The Food and Drug Administration has chosen Fitbit, Apple, Samsung and Alphabet’s life sciences unit Verily to participate in a trial program. It intends that the program will give allowance for the various companies to skip certain regulations to expedite innovation.
A large number of companies will be in a position to pre-clear the complex approval processes as well as the typical months-long standard applications. The program will be crucial towards enabling most of the companies to introduce their products to the market much quicker. Most of these providers deeply invested in the development of new digital health technology devices and apps.
Both Fitbit and Apple have in the recent years tackled the widespread medical conditions through their wearables. Cupertino-based Apple is collaborating with the Stanford School of Medicine. By the end they hope to succeed in offering a solution to assist in the detection of abnormalities in the heart’s rhythm. On the other hand, the San Francisco-based Fitbit has involved itself in seeking out solutions to assist in the detection of sleep apnea.
FDA Commissioner Dr. Scott Gottlieb on Tuesday attended a Conference in San Jose where he announced the program.
He opined, “We need to modernize our regulatory framework so that it matches the kind of innovation we’re being asked to evaluate. These pilot participants will help the agency shape a better approach toward digital health technology that focuses on the software developer.”
Through the pilot program, the FDA is looking forward to collecting information from the provider’s about performance indicators for precertification. With well designed criteria in the future, precertified providers may soon be in a position to submit less information to the FDA than is currently required for approval.

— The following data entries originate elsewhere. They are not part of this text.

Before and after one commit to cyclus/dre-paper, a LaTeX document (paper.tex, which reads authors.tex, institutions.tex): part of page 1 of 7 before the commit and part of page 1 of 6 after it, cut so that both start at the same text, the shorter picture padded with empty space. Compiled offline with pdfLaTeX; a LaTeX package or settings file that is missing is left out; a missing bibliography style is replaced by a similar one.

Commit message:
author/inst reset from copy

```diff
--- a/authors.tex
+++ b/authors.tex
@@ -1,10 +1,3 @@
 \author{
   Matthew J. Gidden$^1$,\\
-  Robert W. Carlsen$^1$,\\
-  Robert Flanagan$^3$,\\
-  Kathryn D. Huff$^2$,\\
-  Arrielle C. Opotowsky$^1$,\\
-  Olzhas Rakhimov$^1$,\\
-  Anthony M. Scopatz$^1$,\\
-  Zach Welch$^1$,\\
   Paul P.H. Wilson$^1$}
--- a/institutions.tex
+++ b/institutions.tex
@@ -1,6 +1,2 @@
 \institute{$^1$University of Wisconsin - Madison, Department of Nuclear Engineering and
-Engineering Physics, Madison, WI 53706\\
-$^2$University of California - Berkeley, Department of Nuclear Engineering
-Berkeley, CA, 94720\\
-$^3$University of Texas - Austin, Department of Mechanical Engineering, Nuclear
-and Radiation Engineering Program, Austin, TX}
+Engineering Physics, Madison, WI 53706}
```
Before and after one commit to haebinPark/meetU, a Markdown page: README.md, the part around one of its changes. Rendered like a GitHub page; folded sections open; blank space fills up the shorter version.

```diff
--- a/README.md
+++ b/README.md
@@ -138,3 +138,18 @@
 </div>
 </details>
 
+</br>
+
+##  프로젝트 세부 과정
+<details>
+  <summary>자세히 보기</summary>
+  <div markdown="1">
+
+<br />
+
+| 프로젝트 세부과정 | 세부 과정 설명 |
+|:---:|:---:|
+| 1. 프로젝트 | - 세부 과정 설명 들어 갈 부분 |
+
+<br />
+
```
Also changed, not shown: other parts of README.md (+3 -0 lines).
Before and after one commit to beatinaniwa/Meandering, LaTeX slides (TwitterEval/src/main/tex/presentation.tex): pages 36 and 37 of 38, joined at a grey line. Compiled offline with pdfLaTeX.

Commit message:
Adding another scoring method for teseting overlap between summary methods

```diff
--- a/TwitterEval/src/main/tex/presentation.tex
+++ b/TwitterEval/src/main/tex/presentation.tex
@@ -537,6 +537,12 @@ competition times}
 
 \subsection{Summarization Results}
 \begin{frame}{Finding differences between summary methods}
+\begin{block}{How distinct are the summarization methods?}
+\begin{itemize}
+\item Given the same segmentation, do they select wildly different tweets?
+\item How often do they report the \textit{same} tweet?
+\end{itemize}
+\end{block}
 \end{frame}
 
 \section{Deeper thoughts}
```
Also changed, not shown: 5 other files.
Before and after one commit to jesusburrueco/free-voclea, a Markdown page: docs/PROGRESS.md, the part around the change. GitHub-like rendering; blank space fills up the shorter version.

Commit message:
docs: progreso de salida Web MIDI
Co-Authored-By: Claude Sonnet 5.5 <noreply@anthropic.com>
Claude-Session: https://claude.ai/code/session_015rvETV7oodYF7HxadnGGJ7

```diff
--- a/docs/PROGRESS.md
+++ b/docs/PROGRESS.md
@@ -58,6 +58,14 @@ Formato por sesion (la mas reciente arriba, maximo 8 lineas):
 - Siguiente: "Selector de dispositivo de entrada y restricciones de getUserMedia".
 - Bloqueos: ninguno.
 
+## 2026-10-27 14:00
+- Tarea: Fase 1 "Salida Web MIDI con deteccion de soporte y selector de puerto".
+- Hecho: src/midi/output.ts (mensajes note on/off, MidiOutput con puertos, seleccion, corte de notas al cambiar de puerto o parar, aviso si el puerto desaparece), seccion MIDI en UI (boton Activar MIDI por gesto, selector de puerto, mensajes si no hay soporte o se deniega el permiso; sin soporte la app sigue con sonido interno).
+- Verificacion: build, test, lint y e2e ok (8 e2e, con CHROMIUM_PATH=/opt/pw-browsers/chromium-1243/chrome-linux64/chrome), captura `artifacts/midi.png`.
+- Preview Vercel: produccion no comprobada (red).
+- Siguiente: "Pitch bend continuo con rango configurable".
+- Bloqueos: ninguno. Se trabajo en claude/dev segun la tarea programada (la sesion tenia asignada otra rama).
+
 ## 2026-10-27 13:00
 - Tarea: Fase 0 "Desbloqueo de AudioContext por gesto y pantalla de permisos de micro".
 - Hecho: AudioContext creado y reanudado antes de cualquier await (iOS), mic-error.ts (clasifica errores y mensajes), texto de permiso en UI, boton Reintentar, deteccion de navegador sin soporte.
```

Journalists tried reaching out to the Apple in the hope that it would make its comments in relation to the matter. Unfortunately, it did not give an immediate response. Fitbit CEO James Park resorted to Twitter in celebrating his company making the cut. A lot of the interested parties will be watching closely to see the progress the companies make.